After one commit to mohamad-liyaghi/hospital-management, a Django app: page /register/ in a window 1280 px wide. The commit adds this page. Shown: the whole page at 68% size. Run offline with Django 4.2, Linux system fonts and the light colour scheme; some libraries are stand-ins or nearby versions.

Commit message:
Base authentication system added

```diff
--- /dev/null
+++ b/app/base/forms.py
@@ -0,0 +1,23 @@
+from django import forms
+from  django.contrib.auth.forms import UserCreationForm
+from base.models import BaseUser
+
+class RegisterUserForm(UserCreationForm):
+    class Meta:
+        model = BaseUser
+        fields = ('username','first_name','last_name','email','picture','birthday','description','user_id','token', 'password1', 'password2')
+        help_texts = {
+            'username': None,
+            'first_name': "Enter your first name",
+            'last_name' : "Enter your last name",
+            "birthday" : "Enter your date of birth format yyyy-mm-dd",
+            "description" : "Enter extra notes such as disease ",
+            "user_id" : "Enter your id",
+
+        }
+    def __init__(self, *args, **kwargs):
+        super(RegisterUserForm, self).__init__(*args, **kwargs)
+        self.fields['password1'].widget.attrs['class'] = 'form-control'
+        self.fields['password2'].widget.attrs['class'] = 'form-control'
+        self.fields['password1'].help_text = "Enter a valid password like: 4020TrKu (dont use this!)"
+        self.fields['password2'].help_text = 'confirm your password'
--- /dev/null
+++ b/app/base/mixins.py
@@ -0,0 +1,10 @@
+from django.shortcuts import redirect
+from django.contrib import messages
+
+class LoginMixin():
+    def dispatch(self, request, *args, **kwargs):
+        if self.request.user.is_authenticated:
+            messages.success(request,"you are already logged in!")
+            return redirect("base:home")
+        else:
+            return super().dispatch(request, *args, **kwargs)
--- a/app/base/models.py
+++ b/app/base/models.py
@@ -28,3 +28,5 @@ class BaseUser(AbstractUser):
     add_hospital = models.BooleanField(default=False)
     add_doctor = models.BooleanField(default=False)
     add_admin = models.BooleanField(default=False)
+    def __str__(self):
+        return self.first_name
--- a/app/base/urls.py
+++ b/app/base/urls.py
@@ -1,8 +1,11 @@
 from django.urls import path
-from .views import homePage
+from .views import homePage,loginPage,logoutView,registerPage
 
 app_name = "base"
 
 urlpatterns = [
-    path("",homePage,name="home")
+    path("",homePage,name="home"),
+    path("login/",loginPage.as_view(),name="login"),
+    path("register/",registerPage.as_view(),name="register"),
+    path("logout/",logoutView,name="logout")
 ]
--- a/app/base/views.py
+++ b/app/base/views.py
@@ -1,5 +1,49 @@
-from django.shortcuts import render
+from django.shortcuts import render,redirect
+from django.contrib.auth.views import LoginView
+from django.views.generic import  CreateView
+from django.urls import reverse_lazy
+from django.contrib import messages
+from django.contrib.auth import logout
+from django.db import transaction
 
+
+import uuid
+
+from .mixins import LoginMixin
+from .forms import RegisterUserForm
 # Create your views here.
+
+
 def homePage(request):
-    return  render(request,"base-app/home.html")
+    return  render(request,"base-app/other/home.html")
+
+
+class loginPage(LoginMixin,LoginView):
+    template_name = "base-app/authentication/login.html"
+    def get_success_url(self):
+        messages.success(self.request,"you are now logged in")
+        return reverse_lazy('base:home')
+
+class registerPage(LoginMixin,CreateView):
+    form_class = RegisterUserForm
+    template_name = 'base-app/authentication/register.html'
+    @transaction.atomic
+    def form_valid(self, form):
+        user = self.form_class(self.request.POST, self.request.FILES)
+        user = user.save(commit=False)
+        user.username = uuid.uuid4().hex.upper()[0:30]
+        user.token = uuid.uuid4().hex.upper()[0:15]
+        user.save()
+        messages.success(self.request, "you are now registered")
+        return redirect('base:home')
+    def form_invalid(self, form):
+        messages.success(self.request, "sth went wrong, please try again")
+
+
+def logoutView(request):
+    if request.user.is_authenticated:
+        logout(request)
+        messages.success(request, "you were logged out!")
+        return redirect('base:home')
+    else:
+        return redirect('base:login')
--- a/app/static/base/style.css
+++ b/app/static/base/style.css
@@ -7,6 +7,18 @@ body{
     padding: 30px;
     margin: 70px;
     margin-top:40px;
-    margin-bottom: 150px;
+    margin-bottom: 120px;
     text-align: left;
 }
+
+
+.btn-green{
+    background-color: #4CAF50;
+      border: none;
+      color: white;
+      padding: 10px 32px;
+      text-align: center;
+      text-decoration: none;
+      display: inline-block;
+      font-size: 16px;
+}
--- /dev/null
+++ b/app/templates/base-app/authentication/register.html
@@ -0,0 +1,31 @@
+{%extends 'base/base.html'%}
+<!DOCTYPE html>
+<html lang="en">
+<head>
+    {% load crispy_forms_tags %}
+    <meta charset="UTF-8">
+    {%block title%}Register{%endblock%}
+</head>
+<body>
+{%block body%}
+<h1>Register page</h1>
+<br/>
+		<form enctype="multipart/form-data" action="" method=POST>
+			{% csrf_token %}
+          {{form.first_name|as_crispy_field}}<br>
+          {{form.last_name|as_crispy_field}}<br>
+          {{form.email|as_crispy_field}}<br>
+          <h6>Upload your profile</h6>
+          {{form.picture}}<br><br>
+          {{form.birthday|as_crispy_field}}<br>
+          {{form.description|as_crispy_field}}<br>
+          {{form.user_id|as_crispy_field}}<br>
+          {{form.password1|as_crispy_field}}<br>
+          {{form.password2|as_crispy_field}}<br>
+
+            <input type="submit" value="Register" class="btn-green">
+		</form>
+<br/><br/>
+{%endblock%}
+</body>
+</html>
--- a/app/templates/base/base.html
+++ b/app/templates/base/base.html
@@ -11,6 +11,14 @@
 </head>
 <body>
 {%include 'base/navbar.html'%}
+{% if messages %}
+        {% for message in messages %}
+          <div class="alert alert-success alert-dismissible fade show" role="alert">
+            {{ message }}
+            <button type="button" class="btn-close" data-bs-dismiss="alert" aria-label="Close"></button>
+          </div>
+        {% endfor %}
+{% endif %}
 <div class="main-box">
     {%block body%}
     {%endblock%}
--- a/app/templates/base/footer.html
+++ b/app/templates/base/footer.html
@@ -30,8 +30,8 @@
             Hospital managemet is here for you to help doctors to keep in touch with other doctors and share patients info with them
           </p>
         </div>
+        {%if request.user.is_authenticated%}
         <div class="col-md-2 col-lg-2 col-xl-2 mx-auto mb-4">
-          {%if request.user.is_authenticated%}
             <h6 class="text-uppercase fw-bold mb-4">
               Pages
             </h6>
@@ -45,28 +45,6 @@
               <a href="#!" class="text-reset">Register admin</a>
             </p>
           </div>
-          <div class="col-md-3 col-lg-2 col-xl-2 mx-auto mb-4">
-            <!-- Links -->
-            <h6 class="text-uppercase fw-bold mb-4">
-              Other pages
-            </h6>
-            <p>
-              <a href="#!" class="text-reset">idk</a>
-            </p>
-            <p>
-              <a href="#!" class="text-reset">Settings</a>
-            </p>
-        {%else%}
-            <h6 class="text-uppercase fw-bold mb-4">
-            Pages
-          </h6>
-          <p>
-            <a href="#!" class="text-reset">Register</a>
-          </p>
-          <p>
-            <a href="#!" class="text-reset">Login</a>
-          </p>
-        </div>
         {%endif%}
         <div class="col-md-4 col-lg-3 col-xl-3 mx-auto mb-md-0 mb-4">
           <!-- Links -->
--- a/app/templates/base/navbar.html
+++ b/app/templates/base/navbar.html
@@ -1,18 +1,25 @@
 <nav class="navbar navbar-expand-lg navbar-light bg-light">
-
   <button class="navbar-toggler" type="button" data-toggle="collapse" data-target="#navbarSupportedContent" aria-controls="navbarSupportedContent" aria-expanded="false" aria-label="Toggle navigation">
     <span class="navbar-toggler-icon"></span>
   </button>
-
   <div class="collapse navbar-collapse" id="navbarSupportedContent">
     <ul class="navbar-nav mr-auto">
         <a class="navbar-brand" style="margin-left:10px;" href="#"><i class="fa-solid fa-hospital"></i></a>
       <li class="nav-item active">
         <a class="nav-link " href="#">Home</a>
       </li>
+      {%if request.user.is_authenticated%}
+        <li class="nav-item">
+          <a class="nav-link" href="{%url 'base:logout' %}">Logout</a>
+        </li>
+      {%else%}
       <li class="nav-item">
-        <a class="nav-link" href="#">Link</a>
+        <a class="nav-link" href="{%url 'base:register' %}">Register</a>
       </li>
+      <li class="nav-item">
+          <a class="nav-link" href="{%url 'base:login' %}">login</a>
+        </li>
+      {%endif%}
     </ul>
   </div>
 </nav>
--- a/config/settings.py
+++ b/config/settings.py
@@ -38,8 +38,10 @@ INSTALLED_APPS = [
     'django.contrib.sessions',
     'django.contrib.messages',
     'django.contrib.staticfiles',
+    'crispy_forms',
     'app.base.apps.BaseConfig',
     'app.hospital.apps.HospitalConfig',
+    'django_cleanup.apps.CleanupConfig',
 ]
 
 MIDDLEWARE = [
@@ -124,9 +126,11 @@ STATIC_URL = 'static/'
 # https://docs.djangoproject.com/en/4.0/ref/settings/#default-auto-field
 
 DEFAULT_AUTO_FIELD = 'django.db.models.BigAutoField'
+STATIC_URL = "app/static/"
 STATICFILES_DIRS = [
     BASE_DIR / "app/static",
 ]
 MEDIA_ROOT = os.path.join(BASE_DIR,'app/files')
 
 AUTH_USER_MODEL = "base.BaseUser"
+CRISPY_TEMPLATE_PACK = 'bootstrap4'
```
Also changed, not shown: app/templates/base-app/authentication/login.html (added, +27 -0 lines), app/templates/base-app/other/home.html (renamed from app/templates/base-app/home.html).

TO DO. All lines above containing the string "path": copy each one.

EXPECTED ANSWER.
 from django.urls import path
-    path("",homePage,name="home")
+    path("",homePage,name="home"),
+    path("login/",loginPage.as_view(),name="login"),
+    path("register/",registerPage.as_view(),name="register"),
+    path("logout/",logoutView,name="logout")
 MEDIA_ROOT = os.path.join(BASE_DIR,'app/files')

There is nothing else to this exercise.